5 Surprising Ways Shorter Days Affect Your Brain [Infographic]
And How You Can Adapt
Updated December 2022
Feeling sluggish? The culprit might be your circadian clock, which takes cues from how much light your body gets during a day and tells you when to be asleep and awake.
Shorter winter days mean less light exposure, causing changes to your circadian rhythm.
"Our body, including all of our organs, is aligned to match the environment. It's a beautiful symphony orchestra," says Phyllis C. Zee, MD, PhD, neurologist and chief of Sleep Medicine in Neurology at Northwestern Medicine. "It's all coordinated through the master pacemaker, which is located in the suprachiasmatic nucleus (SCN) of the brain."
A disruption to the circadian rhythm can affect several functions in your body.
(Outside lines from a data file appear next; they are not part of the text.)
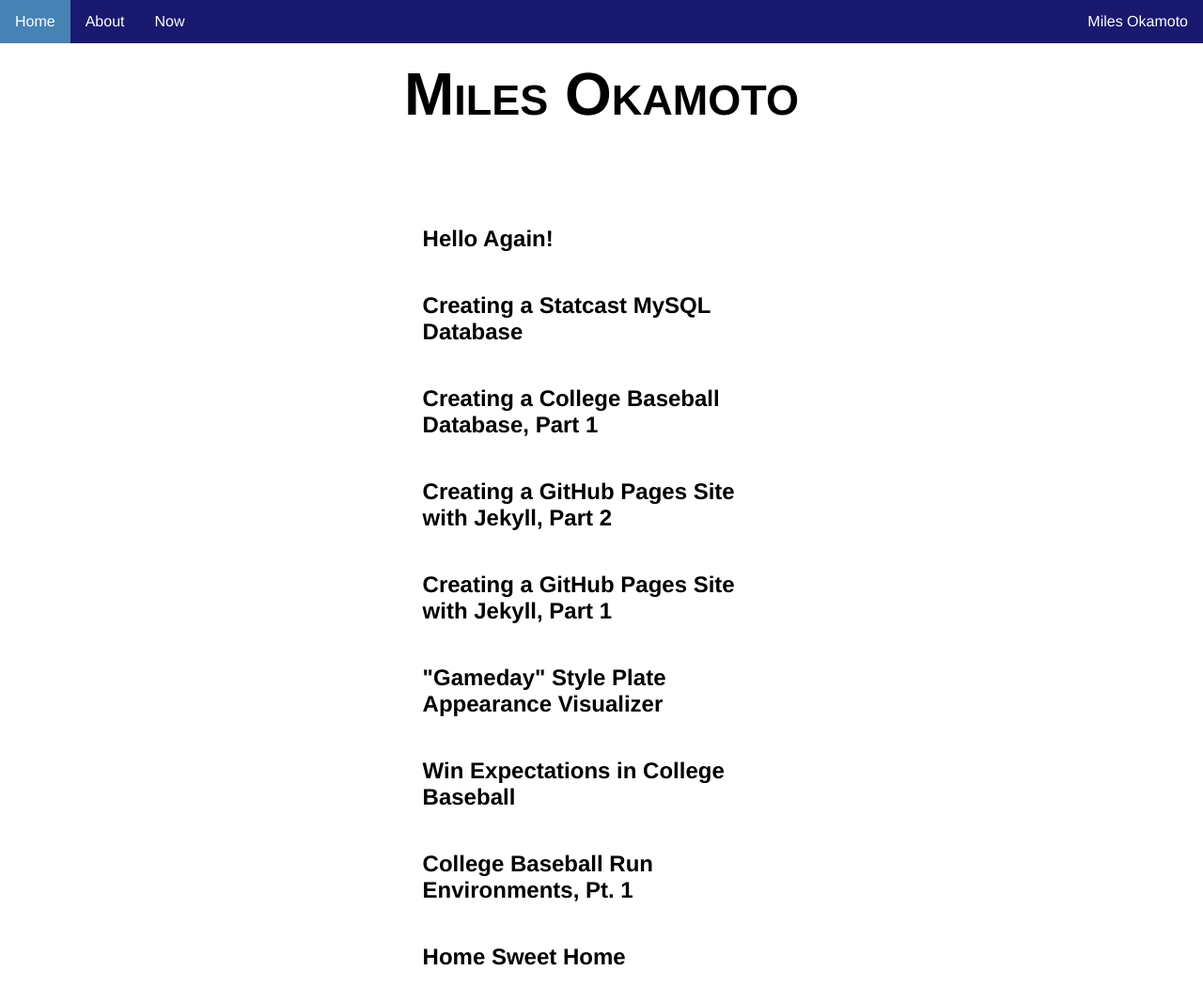
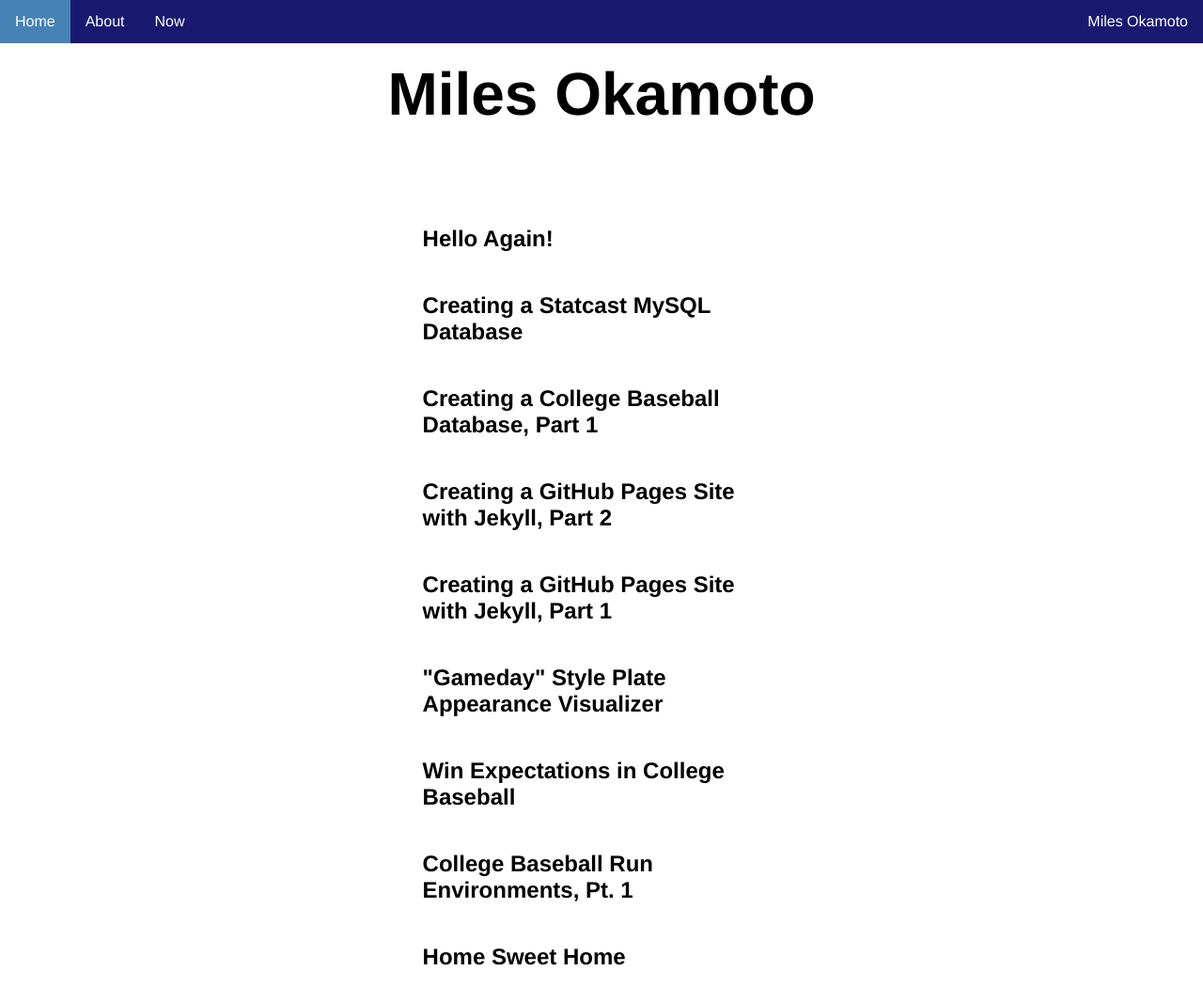
Before and after one commit to milesok/milesok.github.io, a Jekyll site: the page built from index.md, in a window 1280 px wide and 1090 px high. Shown: the top 1066 px of the window at 94% size. Built offline with Jekyll 4.4.1, drawn with Linux system fonts in a browser that asks for light colours; some web fonts are replaced.

Commit message:
adding font

```diff
--- a/_layouts/base.html
+++ b/_layouts/base.html
@@ -4,6 +4,7 @@
     <meta charset="utf-8">
     <title>{{ page.title }}</title>
     <link rel="stylesheet" href="{{ site.baseurl }}/assets/css/styles.css">
+    <link rel="stylesheet" href="https://use.typekit.net/hvd7mgn.css">
     {% if site.google-analytics and jekyll.environment == 'production' %}
       {% include analytics.html %}
     {% endif %}
--- a/_sass/main.scss
+++ b/_sass/main.scss
@@ -1,4 +1,4 @@
-$font-stack: 'Helvetica Neue', 'Open Sans', Helvetica, Arial, sans-serif;
+$font-stack: 'Muli', 'Helvetica Neue', 'Open Sans', Helvetica, Arial, sans-serif;
 $primary-color: #000000;
 $nav-background: midnightblue;
 $nav-link: white;
@@ -8,7 +8,7 @@ body {
   margin:0px;
 }
 h1 {
-  font: small-caps 700 400% $font-stack;
+  font: 700 400% $font-stack;
   color: $primary-color;
 }
 nav {
```
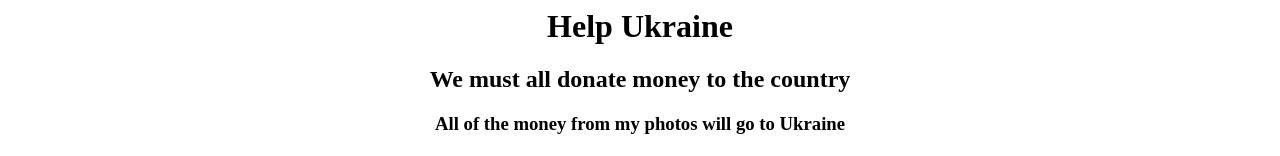
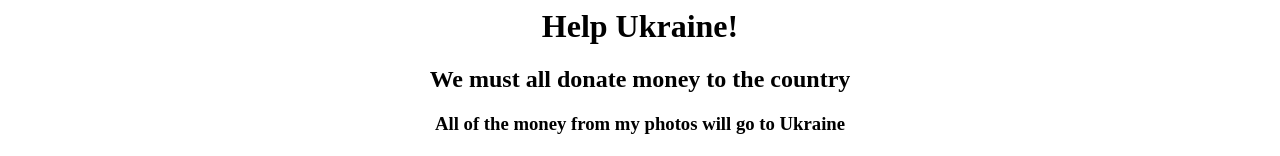
Before and after one commit to tom9189/photobook, a plain HTML site: page index.html in a window 1280 px wide. Shown: the top 156 px of the page. Drawn offline with Linux system fonts and the light colour scheme.

Commit message:
Update index.html

```diff
--- a/index.html
+++ b/index.html
@@ -2,7 +2,7 @@
 
 
 <center />
-<h1 id="help">Help Ukraine</h1>
+<h1 id="help">Help Ukraine!</h1>
 <center />
 <h2 id="helpthem"> We must all donate money to the country</h2>
 
```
If you can't shake the winter blues, consider consulting your physician about seasonal affective disorder (SAD), a seasonal depression that affects 5% of people in the U.S. SAD typically starts in fall and goes away in spring.
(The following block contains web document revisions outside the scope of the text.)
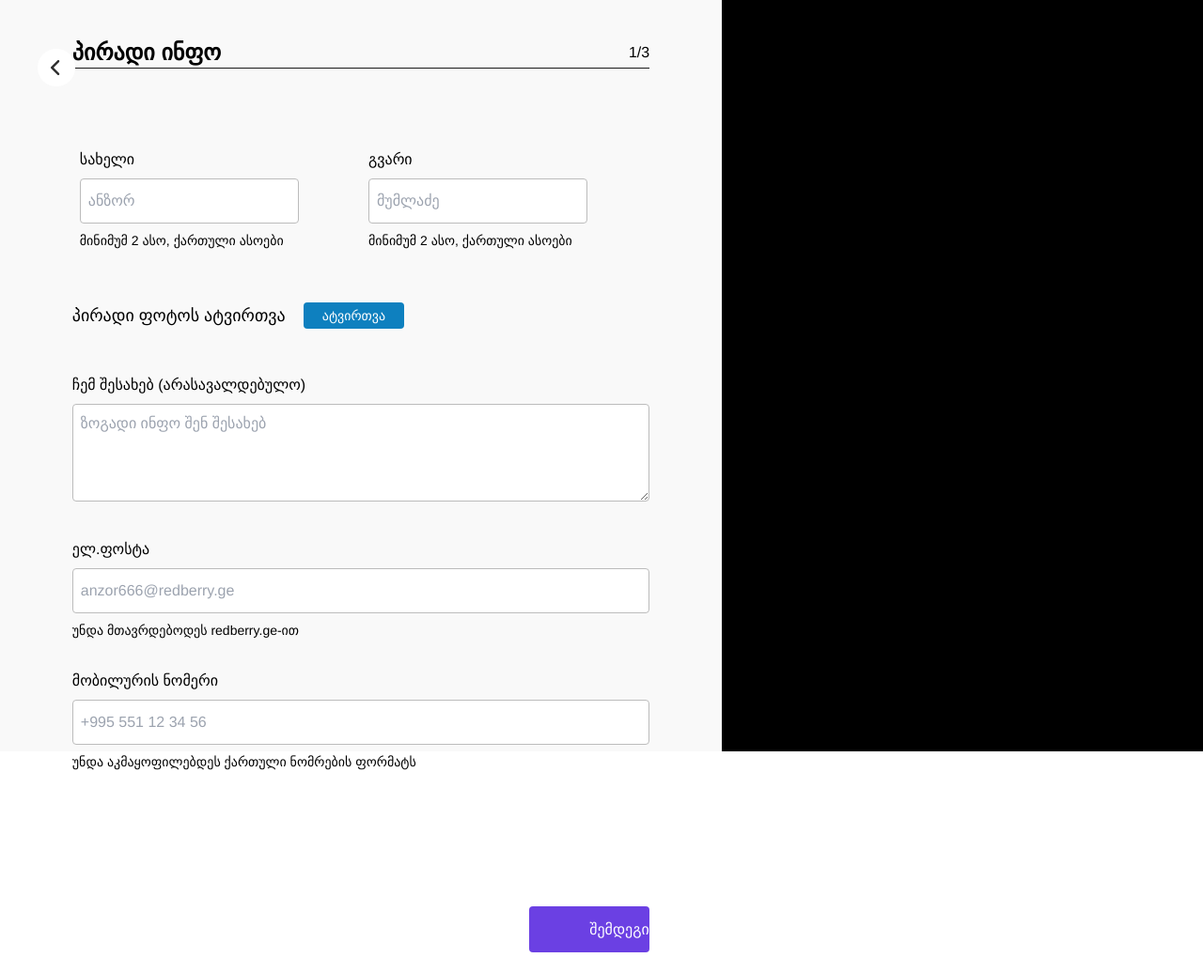
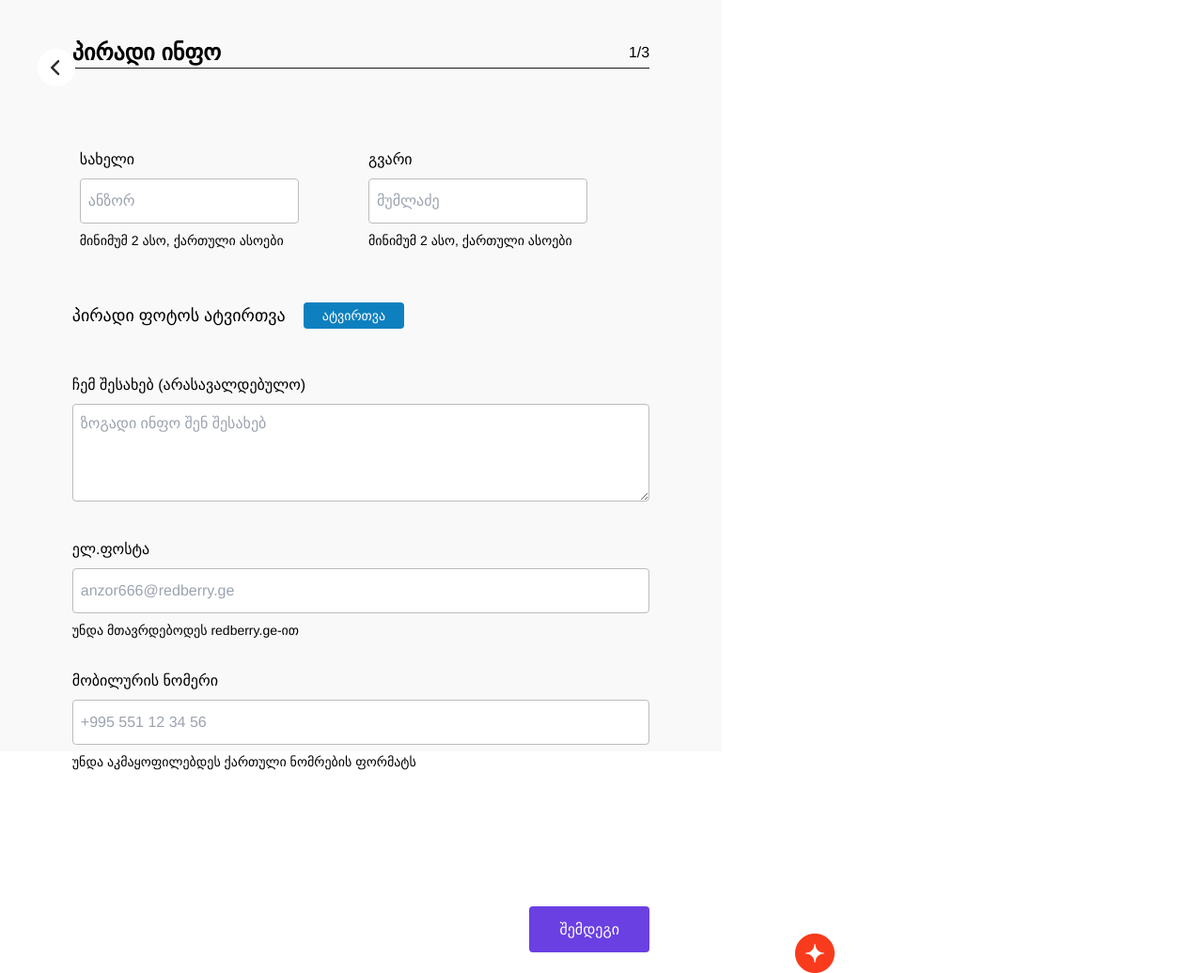
Before and after one commit to dumba23/Redberry-Task, a React (Create React App) app: page /piradi in a window 1280 px wide. Shown: the whole page at 94% size. Before the commit the page ends 1014 px from the top, so only its background shows below. Built offline with nearby package versions, Linux system fonts and the light colour scheme.

Commit message:
Finished/modified personal info page

```diff
--- a/src/Assets/Images/index.ts
+++ b/src/Assets/Images/index.ts
@@ -5,6 +5,8 @@ import Back from './back.png';
 import Info from './logoinfo.png';
 import Success from './success.png';
 import Error from './error.png';
+import Mobile from './mobile.png';
+import Email from './email.png';
 
 export const ShutterstockImg = Shutterstock;
 export const LandingLogoMid = LandingMid;
@@ -13,3 +15,5 @@ export const BackLogo = Back;
 export const LogoInfo = Info;
 export const SuccessLogo = Success;
 export const ErrorLogo = Error;
+export const EmailLogo = Email;
+export const MobileLogo = Mobile;
--- a/src/Components/InfoPage.tsx
+++ b/src/Components/InfoPage.tsx
@@ -1,15 +1,26 @@
 import React, { useState, useEffect } from 'react';
-import { Link } from 'react-router-dom';
+import { Link, useNavigate } from 'react-router-dom';
+import formatPhoneNumber from '../Utils/formatPhoneNumber';
 
-import { BackLogo, ErrorLogo, SuccessLogo } from '../Assets/Images';
+import { BackLogo, ErrorLogo, SuccessLogo, LogoInfo } from '../Assets/Images';
+import PersonalInfo from '../Utils/PersonalInfo';
 
 type FormDataObject = {
   name: string;
   surname: string;
   email: string;
   about: string;
-  file: string;
+  file: string | ArrayBuffer;
   mobile: string;
+};
+
+type ErrorDataObject = {
+  name: boolean;
+  surname: boolean;
+  email: boolean;
+  about: boolean;
+  file: boolean;
+  mobile: boolean;
 };
 
 const InfoPage = () => {
@@ -23,10 +34,20 @@ const InfoPage = () => {
   };
 
   const [formData, setFormData] = useState<FormDataObject>(storedFormData);
+  const [errorData, setErrorData] = useState<ErrorDataObject>({
+    name: false,
+    surname: false,
+    email: false,
+    about: false,
+    file: false,
+    mobile: false,
+  });
   const [activeInput, setActiveInput] = useState<string>('');
   const [tempMobile, setTempMobile] = useState<string>(storedFormData.mobile);
 
-  const EmailRegex = RegExp(/^\s?[A-Z0–9]+[A-Z0–9._+-]{0,}@[A-Z0–9._+-]+\.[A-Z0–9]{2,4}\s?$/i);
+  const navigate = useNavigate();
+
+  const EmailRegex = RegExp(/^\w+([\.-]?\w+)*@\w+([\.-]?\w+)*(\.\w{2,3})+$/);
   const GeorgianRegex = /^[\u10A0-\u10FF]*$/;
   const MobileNumberRegex = /^(\+?995)?(79\d{7}|5\d{8})$/;
 
@@ -41,34 +62,20 @@ const InfoPage = () => {
     }
   }, []);
 
-  const formatPhoneNumber = (value: string) => {
-    if (!value) return value;
-
-    const phoneNumber = value.replace(/[^\d]/g, '');
-
-    const phoneNumberLength = phoneNumber.length;
-
-    if (phoneNumberLength < 4) return phoneNumber;
-
-    if (phoneNumberLength < 7) {
-      return `+${phoneNumber.slice(0, 3)} ${phoneNumber.slice(3)}`;
-    }
-
-    if (phoneNumberLength < 11) {
-      return `+${phoneNumber.slice(0, 3)} ${phoneNumber.slice(3, 6)} ${phoneNumber.slice(6)}`;
-    }
-    return `+${phoneNumber.slice(0, 3)} ${phoneNumber.slice(3, 6)} ${phoneNumber.slice(6, 8)} ${phoneNumber.slice(
-      8,
-      10
-    )} ${phoneNumber.slice(10, 12)}`;
-  };
-
-  const handleChange = (event: any) => {
+  const handleChange = (event: React.ChangeEvent<HTMLInputElement | HTMLTextAreaElement>) => {
     event.preventDefault();
     const { name, value } = event.target;
 
     if (name === 'file') {
-      setFormData({ ...formData, [name]: URL.createObjectURL(event.target.files[0]) });
+      const target = event.target as HTMLInputElement;
+      const files = target.files[0];
+      const reader = new FileReader();
+      if (files.name.toLowerCase().endsWith('.png') || files.name.toLowerCase().endsWith('.jpg')) {
+        reader.readAsDataURL(files);
+        reader.addEventListener('load', () => {
+          setFormData({ ...formData, [name]: reader.result });
+        });
+      }
     } else if (name === 'mobile') {
       setFormData({ ...formData, [name]: value.replace(/\s/g, '').slice(0, 13) });
       setTempMobile(value);
@@ -76,7 +83,7 @@ const InfoPage = () => {
   };
 
   const handleValidateName = (name: string) => {
-    if (formData?.[name] === '') {
+    if (formData?.[name] === '' && !errorData?.[name]) {
       return 'border-[#BCBCBC]';
     } else if (formData?.[name].length >= 2 && GeorgianRegex.test(formData?.[name])) {
       return 'border-[#98E37E]';
@@ -85,7 +92,7 @@ const InfoPage = () => {
 
   const handleValidateEmail = () => {
     const emailEnd = '@redberry.ge';
-    if (formData.email === '') {
+    if (formData.email === '' && errorData.email === false) {
       return 'border-[#BCBCBC]';
     } else if (
       EmailRegex.test(formData.email) &&
@@ -96,11 +103,33 @@ const InfoPage = () => {
   };
 
   const handleValidateMobileNumber = () => {
-    if (formData.mobile === '') {
+    if (formData.mobile === '' && errorData.mobile === false) {
       return 'border-[#BCBCBC]';
     } else if (MobileNumberRegex.test(formData.mobile)) {
       return 'border-[#98E37E]';
     } else return 'border-[#EF5050]';
+  };
+
+  const handleSubmit = (event: { preventDefault: () => void }) => {
+    event.preventDefault();
+    let count = 0;
+    let newErrorData = {} as ErrorDataObject;
+    for (const value in formData) {
+      if ((formData[value] === '' || formData[value] === null) && formData[value] !== 'about') {
+        newErrorData = { ...newErrorData, [value]: true };
+        count = count + 1;
+      }
+    }
+
+    if (formData.file === null) {
+      alert('Please choose a image with .png or .jpeg format');
+    }
+
+    setErrorData({ ...newErrorData });
+
+    if (count === 0) {
+      navigate('/gamotsdileba');
+    }
   };
 
   return (
@@ -149,7 +178,6 @@ const InfoPage = () => {
                     value={formData.name}
                     placeholder="ანზორ"
                     onChange={handleChange}
-                    required
                   />
                 </label>
                 <div className="font-light text-sm mt-2">მინიმუმ 2 ასო, ქართული ასოები</div>
@@ -187,7 +215,6 @@ const InfoPage = () => {
                     value={formData.surname}
                     placeholder="მუმლაძე"
                     onChange={handleChange}
-                    required
                   />
                 </label>
                 <div className="font-light text-sm mt-2">მინიმუმ 2 ასო, ქართული ასოები</div>
@@ -247,7 +274,6 @@ const InfoPage = () => {
                   value={formData.email}
                   placeholder="anzor666@redberry.ge"
                   onChange={handleChange}
-                  required
                 />
               </label>
               <div className="font-light text-sm mt-2">უნდა მთავრდებოდეს redberry.ge-ით</div>
@@ -283,22 +309,32 @@ const InfoPage = () => {
                   value={formatPhoneNumber(tempMobile)}
                   placeholder="+995 551 12 34 56"
                   onChange={handleChange}
-                  required
                 />
               </label>
               <div className="font-light text-sm mt-2">უნდა აკმაყოფილებდეს ქართული ნომრების ფორმატს</div>
             </div>
             <div className="flex justify-end">
-              <input
-                type="submit"
-                value="შემდეგი"
+              <button
+                onClick={handleSubmit}
                 className="w-[8rem] px-[4rem] py-[0.8rem] bg-[#6B40E3] font-medium text-white rounded mt-[9rem] flex justify-center"
-              />
+              >
+                შემდეგი
+              </button>
             </div>
           </form>
         </div>
       </div>
-      <div className="w-2/5 bg-black">w</div>
+      <div className="w-2/5 relative">
+        <PersonalInfo
+          name={formData.name}
+          surname={formData.surname}
+          email={formData.email}
+          mobile={formData.mobile}
+          file={formData.file}
+          about={formData.about}
+        />
+        <img className="absolute top-[994px] left-[78px]" src={LogoInfo} alt="logo" />
+      </div>
     </div>
   );
 };
--- /dev/null
+++ b/src/Utils/PersonalInfo.tsx
@@ -0,0 +1,70 @@
+import React from 'react';
+import formatPhoneNumber from './formatPhoneNumber';
+
+import { MobileLogo, EmailLogo } from '../Assets/Images';
+
+const PersonalInfo = ({
+  name,
+  surname,
+  email,
+  about,
+  file,
+  mobile,
+}: {
+  name: string;
+  surname: string;
+  email: string;
+  about: string;
+  file: string | ArrayBuffer;
+  mobile: string;
+}) => {
+  return (
+    <div className="flex flex-row px-20 pt-10">
+      <div className="w-3/5">
+        <div className="font-bold text-4xl text-[#F93B1D]">
+          {name !== '' && name + ' '}
+          {surname !== '' && surname}
+        </div>
+        <div>
+          <div className="flex mt-3 items-center">
+            {email !== '' && (
+              <>
+                <img alt="logo" className="w-[16px] h-[16px]" src={EmailLogo} />
+                <span className="font-normal text-lg text-[#1A1A1A] ml-3">{email}</span>
+              </>
+            )}
+          </div>
+        </div>
+        <div>
+          <div className="flex mt-2 items-center">
+            {mobile !== '' && (
+              <>
+                <img className="w-[16px] h-[16px]" alt="logo" src={MobileLogo} />
+                <span className="font-normal text-lg text-[#1A1A1A] ml-3">{formatPhoneNumber(mobile)}</span>
+              </>
+            )}
+          </div>
+        </div>
+        <div className="mt-8">
+          {about !== '' && (
+            <>
+              <div className="text-[#F93B1D] font-bold text-lg">ჩემ შესახებ</div>
+              <div className="text-[#000000] font-normal text-base">{about}</div>
+            </>
+          )}
+        </div>
+      </div>
+      <div className="w-2/5">
+        {file !== null && (
+          <img
+            className="rounded-[50%] w-[246px] h-[246px] object-cover object-center"
+            alt="person"
+            src={file as string}
+          />
+        )}
+      </div>
+    </div>
+  );
+};
+
+export default PersonalInfo;
--- /dev/null
+++ b/src/Utils/formatPhoneNumber.ts
@@ -0,0 +1,23 @@
+const formatPhoneNumber = (value: string) => {
+  if (!value) return value;
+
+  const phoneNumber = value.replace(/[^\d]/g, '');
+
+  const phoneNumberLength = phoneNumber.length;
+
+  if (phoneNumberLength < 4) return phoneNumber;
+
+  if (phoneNumberLength < 7) {
+    return `+${phoneNumber.slice(0, 3)} ${phoneNumber.slice(3)}`;
+  }
+
+  if (phoneNumberLength < 11) {
+    return `+${phoneNumber.slice(0, 3)} ${phoneNumber.slice(3, 6)} ${phoneNumber.slice(6)}`;
+  }
+  return `+${phoneNumber.slice(0, 3)} ${phoneNumber.slice(3, 6)} ${phoneNumber.slice(6, 8)} ${phoneNumber.slice(
+    8,
+    10
+  )} ${phoneNumber.slice(10, 12)}`;
+};
+
+export default formatPhoneNumber;
```
Also changed, not shown: src/Assets/Images/email.png (added), src/Assets/Images/mobile.png (added).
SAD symptoms can include:
- Disruption of sleep patterns
- Overeating and craving carbohydrates
- Trouble focusing
- Social withdrawal
Our body is aligned to match the environment.— Phyllis C. Zee, MD, PhD
SAD treatment may involve:
- Light therapy
- Talk therapy
- Vitamin D supplements
- Medications prescribed by a psychiatrist
Feeling hungry, foggy and sluggish is a normal response to shorter days. If you continue to feel this way, consider talking to your physician about SAD and your treatment options.Download 5 Surprising Ways Shorter Days Affect Your Brain [Infographic]